→ **Before-and-after page screenshots**
......

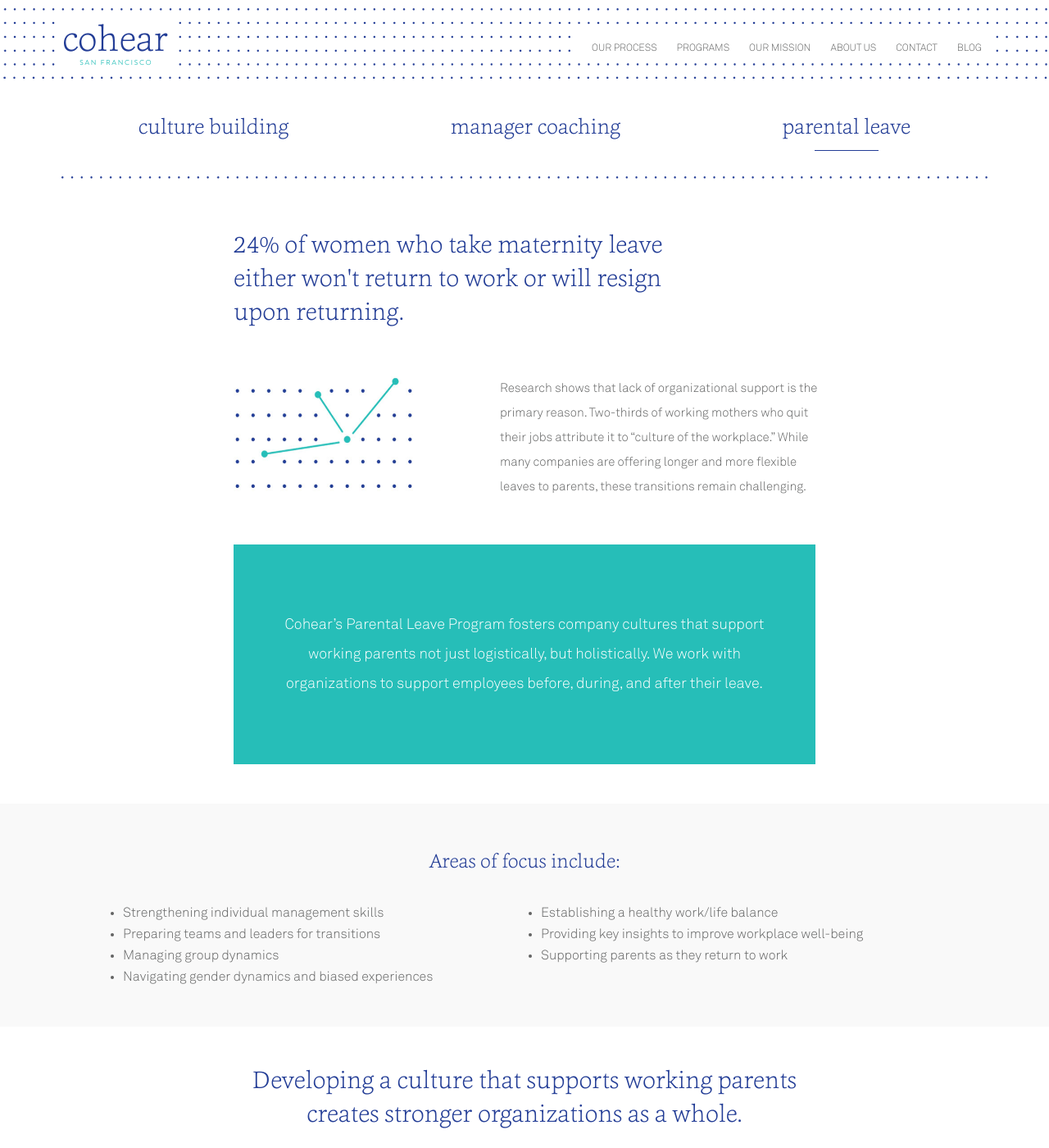
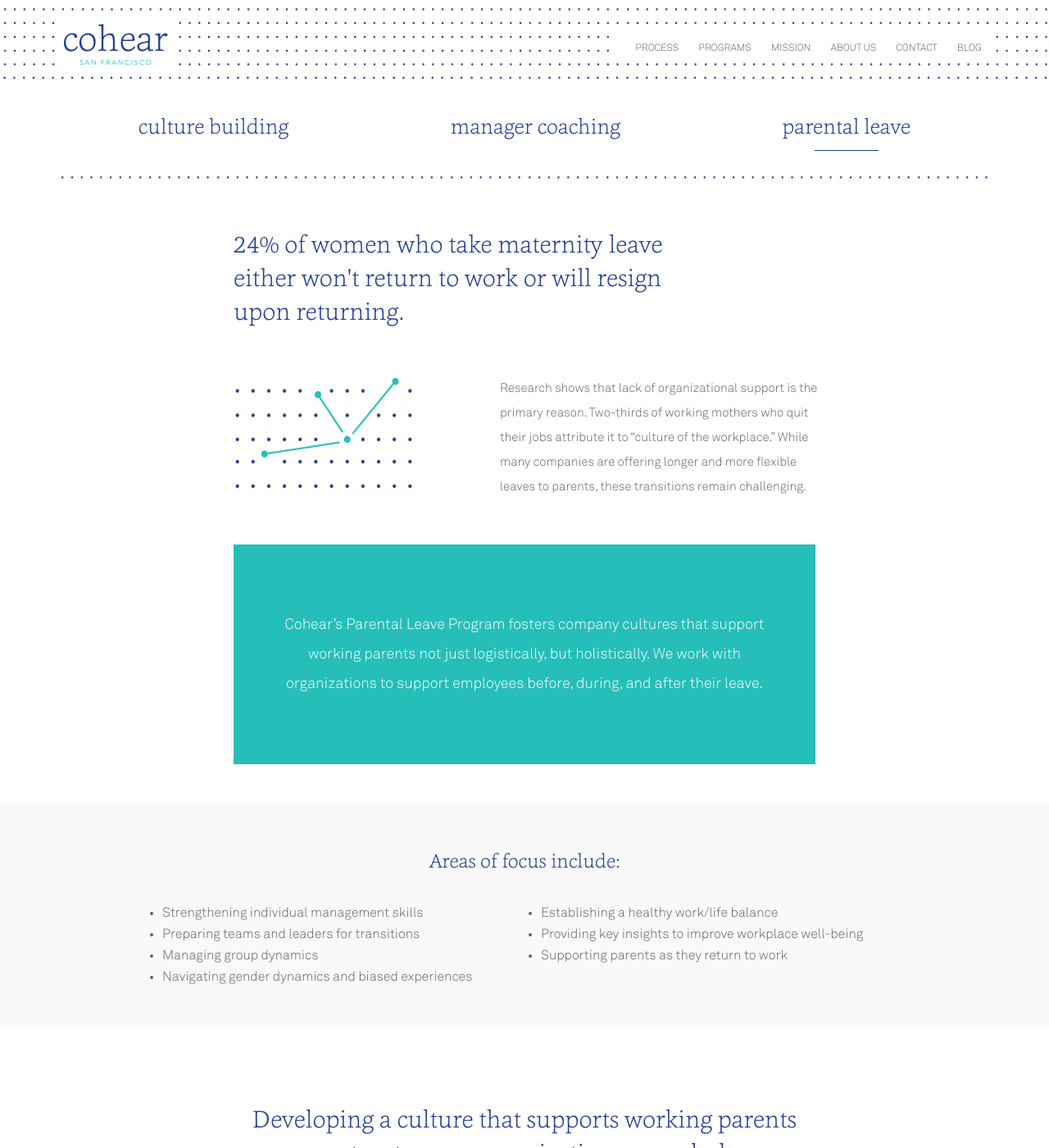
Before and after one commit to jamiekleiman/cohearsf-dev, a Jekyll site: the page built from programs-parental-leave.html, in a window 1280 px wide and 1400 px high. Shown: the whole window at 82% size. Built offline with Jekyll 4.4.1, drawn with Linux system fonts in a browser that asks for light colours; nearby versions of some CDN libraries.

Commit message:
internal review

```diff
--- a/_layouts/default.html
+++ b/_layouts/default.html
@@ -35,10 +35,10 @@
 
         <div id="header-nav-items" class="mobile-hidden">
             <a id="close" href="#"><img src="./img/mobile/header-x.png" alt="X"></a>
-            <a id="home" href="{{ '/' | prepend: site.baseurl }}">cohear</a>
-            <a href="{{ '/process.html' | prepend: site.baseurl }}">Our Process</a>
+            <a id="home" href="{{ '/' | prepend: site.baseurl }}">home</a>
+            <a href="{{ '/process.html' | prepend: site.baseurl }}">Process</a>
             <a href="{{ '/programs.html' | prepend: site.baseurl }}">Programs</a>
-            <a href="{{ '/mission.html' | prepend: site.baseurl }}">Our Mission</a>
+            <a href="{{ '/mission.html' | prepend: site.baseurl }}">Mission</a>
             <a href="{{ '/about.html' | prepend: site.baseurl }}">About Us</a>
             <a href="{{ '/contact.html' | prepend: site.baseurl }}">Contact</a>
             <a href="{{ '/blog.html' | prepend: site.baseurl }}">Blog</a>
@@ -77,7 +77,7 @@
         $(window).on("scroll", function (e) {
             var headerVisible = header.attr("data-visible");
             // TODO: fix hardcoded size offset
-            var scrollHeight = headerExtended.height() - 86;
+            var scrollHeight = headerExtended.height() - 486;
             var scrollTop = $(window).scrollTop();
 
             if(!headerVisible && scrollTop > scrollHeight) {
--- a/_sass/_index.scss
+++ b/_sass/_index.scss
@@ -8,7 +8,7 @@
 
   p {
     text-align: center;
-    margin: 50px 0 0 0;
+    margin: 70px 0 0 0;
   }
 }
 
--- a/_sass/_programs.scss
+++ b/_sass/_programs.scss
@@ -73,4 +73,8 @@
     }
   }
 
+  .cta{
+    margin-top: 3em;
+  }
+
 }
--- a/css/main.scss
+++ b/css/main.scss
@@ -64,7 +64,7 @@
         color: #626363;
         column-count: 2;
         column-gap: 40px;
-        margin: 0 5em;
+        margin: 0 8em;
 
         li{
             padding: 5px 0;
@@ -115,7 +115,8 @@
       font-size: 15px;
       color: $grey-medium;
       line-height: 1.6;
-      padding: 50px 0 0 542px;
+      padding: 50px 0;
+      text-align: center;
 
       a {
         color: $grey-medium;
--- a/index.html
+++ b/index.html
@@ -11,6 +11,7 @@
     </div>
 
     <div class="off-white">
+        <div class="container">
         <img id="arrow-down" class="hidden"
              src="./img/mobile/index-arrow-down.png" alt="">
         <img id="img-our-process" src="./img/index-our-process.png" alt=""
@@ -27,7 +28,8 @@
             with managers on custom programs that encourage whole-team cohesion.
         </p>
 
-        <a href="{{ '/process.html' | prepend: site.baseurl }}">Learn More &gt;</a>
+        <a href="{{ '/programs.html' | prepend: site.baseurl }}">Learn More &gt;</a>
+        </div>
     </div>
 
     <div id="who-we-work-with">
```
Also changed, not shown: img/cohear-dots@2x.png, 14 other files.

......

What is the number of lines in the records above that include the word "padding"? Reply with that number and nothing more.

3